By Cecily Joseph
At Symantec we’ve been undergoing a transformation in all areas of the company, and this includes our approach to philanthropy.
Given the need for a larger pipeline of skilled workers in the technology sector, we have historically invested the majority of our philanthropic dollars in broad efforts that support science, technology, engineering and math (STEM) education. And while we have built strong partnerships with organizations and are collectively making a difference, we saw potential for even greater impact.
We embarked on a journey to find ways that we could make more meaningful social impact. We ended up developing a shared value signature initiative for Symantec. That is, an initiative that not only goes beyond grant-making to leverage our business assets, but that also contributes to our business bottom line and creates societal benefit.
We began by working with both internal and external stakeholders to define what that shared value program would look like. We created an internal steering committee made up of executives from across the company representing technology, educational services, talent acquisition, marketing, government affairs and regional sales groups. The signature program strategy was guided by key findings from data and research which showed that cybercrime is the most prevalent online threat with over $388 billion in global costs and that there is a shortage of cybersecurity professional who are needed to protect nations, businesses and individuals with global demand expected to grow to 4.9 million jobs by 2017. In the U.S. alone, there are 300,000 cybersecurity jobs that cannot be filled due to lack of trained professionals. Of this, an estimated 20 percent can be filled by people without college degrees.
As the experts in information protection, Symantec set out to launch a first-of-its-kind program to address the global workforce gap in cybersecurity and dedicate our resources to providing new career opportunities for under-served young adults (i.e. returning military veterans, unemployed and underemployed youth especially amongst people of color) who may not be college-bound. And that program came to life this year as the Symantec Cyber Career Connection (SC3).
Demand for cybersecurity professionals is only expected to increase as the private sector faces unprecedented numbers of data breaches and cybersecurity threats. Symantec’s Internet Security Threat Report has shown that the amount of data breaches grew by 62 percent in 2013 and that approximately 552 million identities were exposed worldwide as a result of data breaches.
As a leader in cybersecurity we know that by focusing our efforts here, we could make an impact in helping to solve the cyber career gap, moving underserved young adults out of low-end jobs and into highly paid and meaningful careers, and make the world a safer place.
See the SC3 website for complete information.
Image credit: Year Up
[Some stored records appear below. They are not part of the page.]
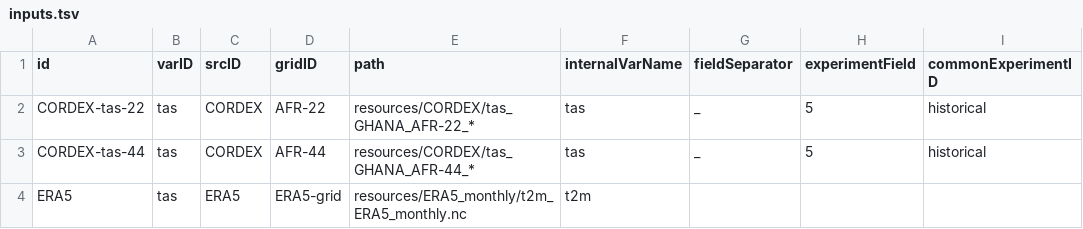
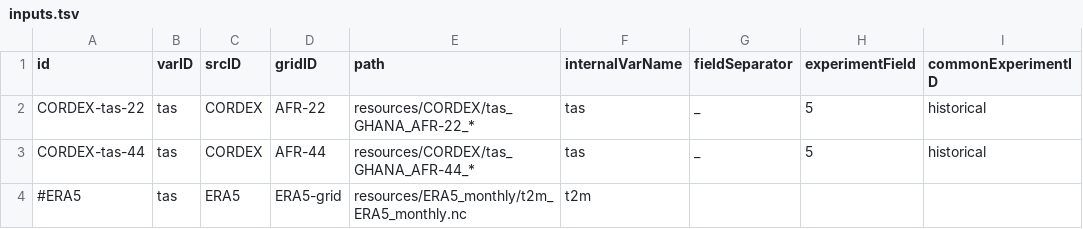
Before and after one commit to Klimaatlas/KAPy, a TSV file: config/inputs.tsv, drawn as a sheet; only a part is shown; the diff names each change by its address in the sheet, - before the commit and + after, or states it on an @@ line.

Commit message:
modified:   config/config.yaml 	modified:   config/inputs.tsv 	modified:   workflow/KAPy/primVars.py 	modified:   workflow/schemas/config.schema.json 	config/config/ 	docs/tutorials/.Tutorial03.md.swp 	docs/tutorials/Tutorial05.md 	docs/tutorials/Tutorial05_files/

```diff
--- a/config/inputs.tsv
+++ b/config/inputs.tsv
-A4 (id): ERA5
+A4 (id): #ERA5
```
Also changed, not shown: 6 other files.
Cecily Joseph is Vice President Corporate Responsibility & Chief Diversity Officer at Symantec, where she oversees the implementation of community investment efforts including the focus on STEM and cybersecurity education, manages environmental responsibility and climate change policy, works with management to set and deliver on diversity goals, and oversee the communication of the company’s corporate responsibility strategy, goals and activities (learn more here)